In a series of model experiments, carbon-rich areas in non-Annex I countries were protected from deforestation. In each consecutive scenario the protected area was increased, starting off with the most carbon rich lands, worldwide systematically working down to areas with less carbon storage. The associated opportunity costs, expressed in terms of GDP reduction, were calculated with the economic LEITAP model. The resulting net reduction in carbon dioxide emissions from land-use change was calculated with the IMAGE model. From the sequence of experiments, marginal cost curves were constructed, relating carbon dioxide emission reductions to the opportunity costs.

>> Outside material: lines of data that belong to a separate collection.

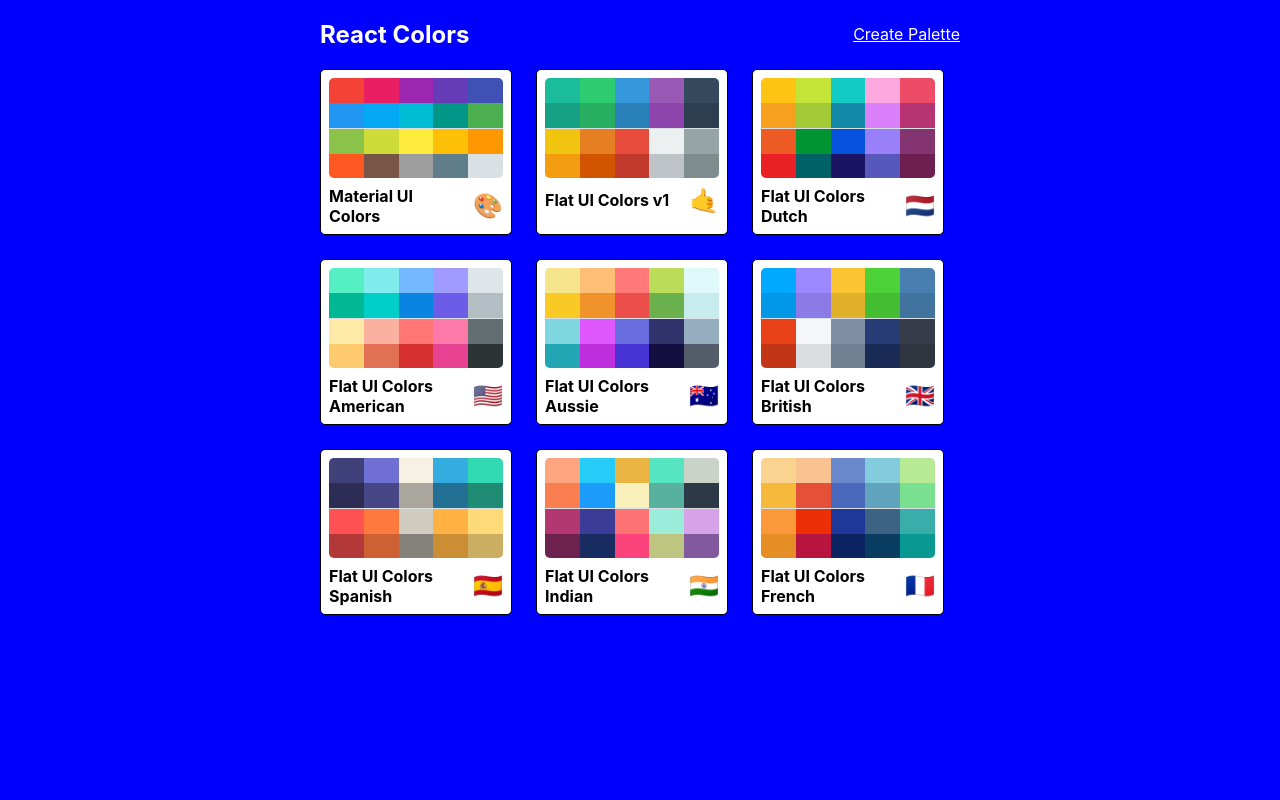
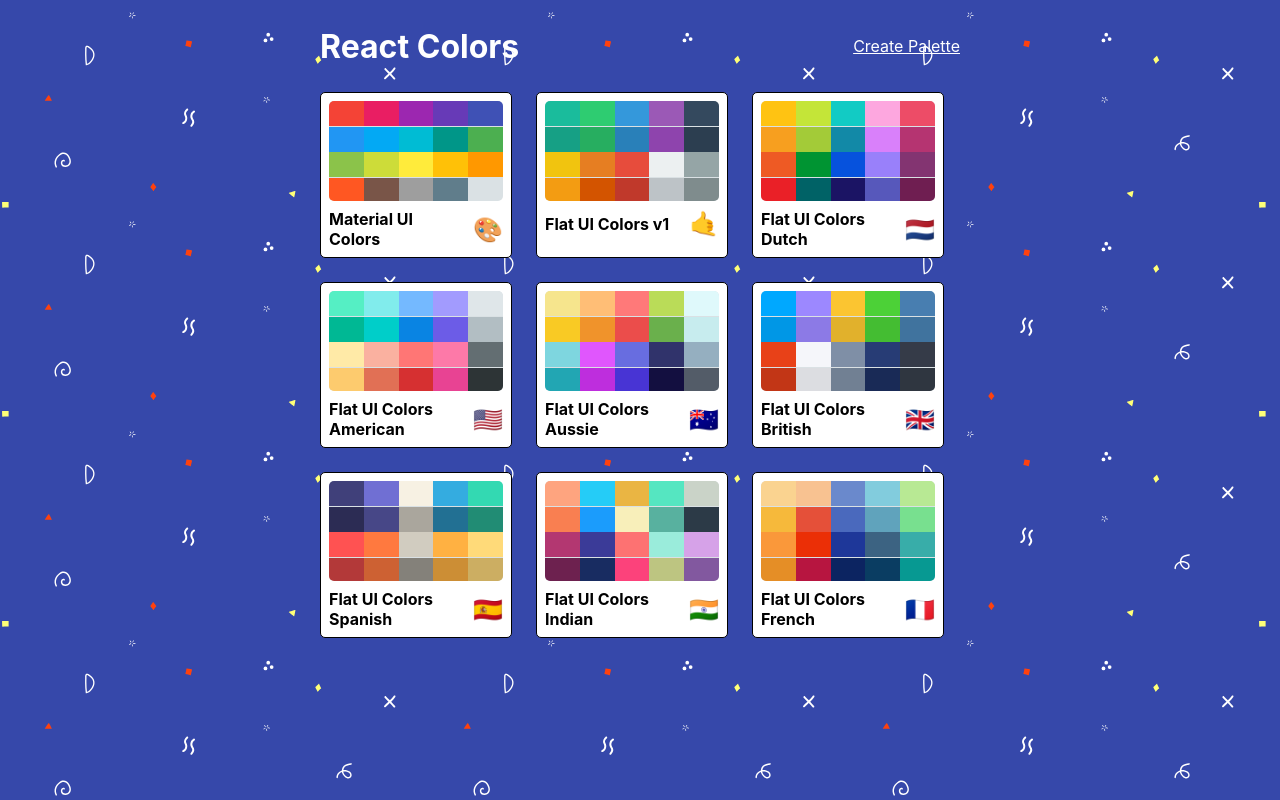
Before and after one commit to MichaelOgunsanmi/reactColorPalette, a React (Create React App) app: page / in a window 1280 px wide. Built offline with nearby package versions, Linux system fonts and the light colour scheme.

Commit message:
Added background SVG to PaletteList

```diff
--- a/src/PaletteList.js
+++ b/src/PaletteList.js
@@ -27,7 +27,7 @@
         <div className={classes.root}>
             <div className={classes.container}>
                 <nav className={classes.nav}>
-                    <h1>React Colors</h1>
+                    <h1 className={classes.heading}>React Colors</h1>
                     <Link to={'/palette/new'}>Create Palette</Link>
                 </nav>
                 <div className={classes.palettes}>
--- a/src/styles/PaletteListStyles.js
+++ b/src/styles/PaletteListStyles.js
@@ -1,12 +1,19 @@
 import sizes from "./mediaBreakPoints";
+import background from './background.svg';
+
 
 const styles = {
     root: {
-        backgroundColor: "blue",
         height: "100vh",
         display: "flex",
         alignItems: "flex-start",
-        justifyContent: "center"
+        justifyContent: "center",
+        backgroundColor: '#3648aa',
+        backgroundImage: `url(${background})`,
+        overflow: 'scroll'
+    },
+    heading: {
+        fontSize: '2rem'
     },
     container: {
         width: "50%",
```
Also changed, not shown: src/styles/background.svg (added).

The results showed that globally a maximum of around 2.5 Gt carbon dioxide emissions could be avoided, annually. However, regional differences in opportunity costs are large and were found to range from about 0 to 3.2 USD per tonne carbon dioxide in Africa, 2 to 9 USD in South America and Central America, and 20 to 60 USD in Southeast Asia. These results are comparable to other studies that have calculated these costs, in terms of both opportunity costs and the regional distribution of emissions reduction.